A consequence of this catholicity is that only occasionally does Joyner, now in its 26th year, snare a spectacular painting with big-buck sales potential, meaning it has to rely on hammering down a lot of work in the low-to mid-five figures to maintain the buoyancy of its gross revenues.
Which is just what happened Friday morning in Toronto where Joyner had 203 lots up for bidding priced by estimate at $2.4 to $3.1-million. At auction’s end, it had sold about 145 of them for a touch over $2-million, including the 18-per-cent commission it applies to each successful hammer bid. Of that total, 25 per cent came from just one sale, of a pre-Group of Seven oil by Lawren Harris of a band of rowdy lumbermen that went for $519,200, premium included, on an estimate of $500,000-$700,000. The other high-estimate painting on offer, Above Revelstoke, B.C., a 1963 oil from E.J. Hughes, was declared unsold when bidding stalled at $190,000, $10,000 below the work’s low-end estimate.
The auctioneer had much better luck with its more modest offerings. A Prudence Heward oil of the Eastern Townships, 30 cm by 35 cm, sold for $49,560, far surpassing its $10,000-$15,000 estimate and likely establishing a record for a sketch by the Beaver Hall Group founder. Farms in the Valley (At Meadow Creek, B.C.), a 1989 oil by Alan C. Collier, sold for $28,320, besting the previous record ($21,850) for a Collier canvas set five years ago. Also performing well were works by two deceased abstractionist masters: a small, untitled gouache by Jack Bush with a $3,000-$5,000 estimate went for just over $20,000 while a modest-sized untitled Jean Paul Riopelle, 27 cm by 16, fetched $33,040, easily besting its $20,000-$25,000 estimate.
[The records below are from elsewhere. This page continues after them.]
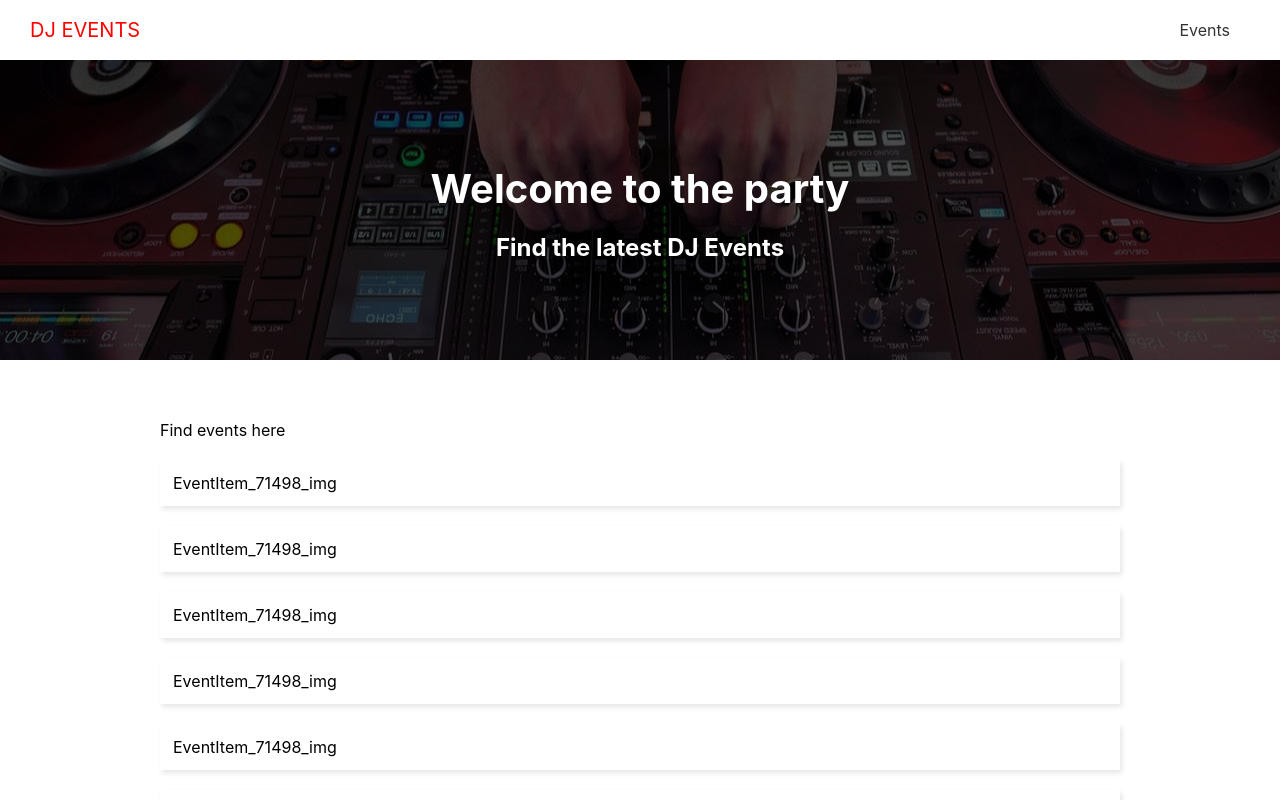
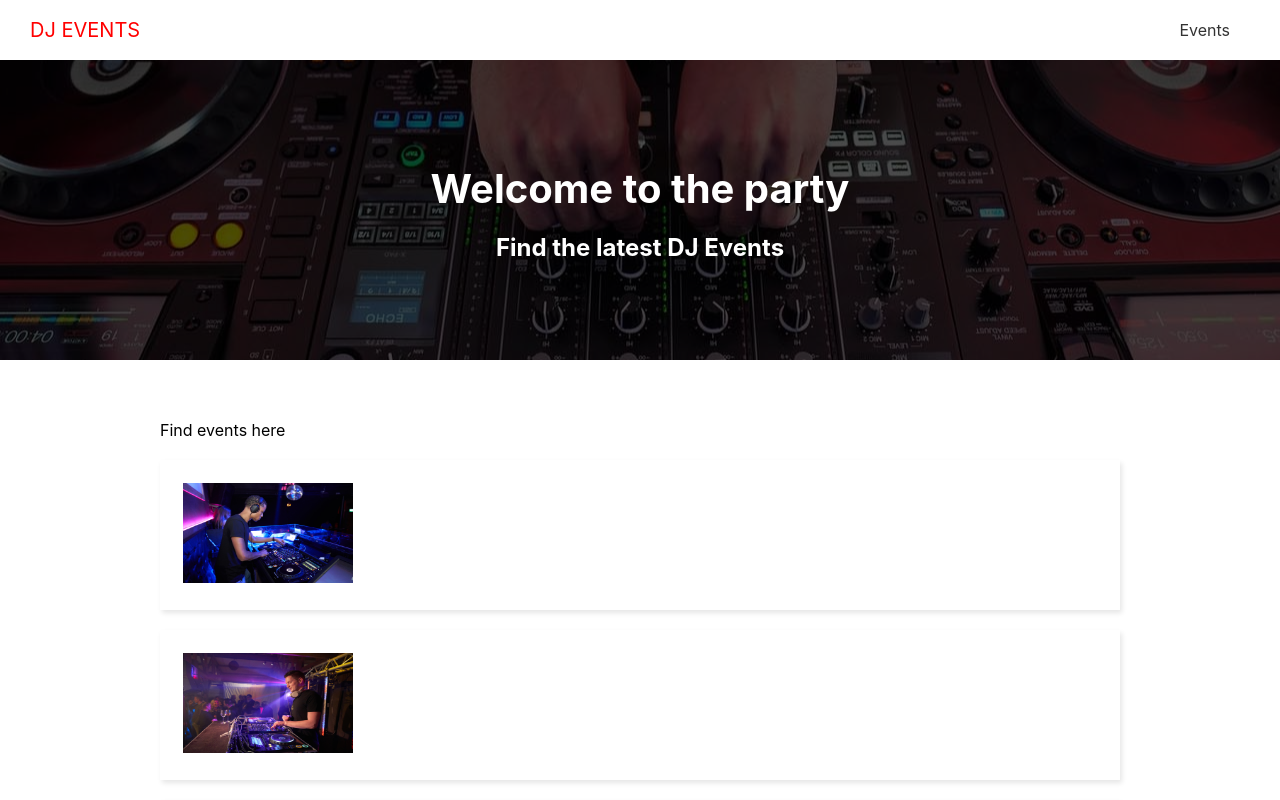
Before and after one commit to amaben2020/DJ-Events-management, a Next.js app: page / in a window 1280 px wide. Shown: the top 800 px of the page. Built offline with nearby package versions, Linux system fonts and the light colour scheme; no server answers.

Commit message:
Still on the EventsItem comp

```diff
--- a/components/EventItem.js
+++ b/components/EventItem.js
@@ -5,7 +5,13 @@ import styles from '@/styles/EventItem.module.css';
 const EventItem = ({ evt }) => {
 	return (
 		<div className={styles.event}>
-			<div>{styles.img}</div>
+			<div className={styles.img}>
+				<Image
+					src={evt.image ? evt.image : '/images/event-default.png'}
+					width={170}
+					height={100}
+				/>
+			</div>
 		</div>
 	);
 };
```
If there was a consistent performer for Joyner Friday, it was William Kurelek. The auctioneer had three mixed-media works by the beloved Manitoba-born artist (1927-1977) for bidding and all sold either within their pre-sale estimate or above. Indeed, Handel’s Messiah at Massey Hall, a vertical board selling for $93,600, represented Joyner’s second highest single result on the day.
Overall, Joyner was able to sell more post-Second World War and contemporary works within or above their estimates whereas the 107 lots from earlier periods, when sold, tended to sell at the low-end estimate and often below.
“A new audience is looking for fairly contemporary works,” Joyner vice-president and chief auctioneer Rob Cowley noted in an interview. “But you also have collectors who were collecting historical works in the past [getting in on the action]. . . There is that confidence now in the market for postwar art that was present for decades with the historical work.”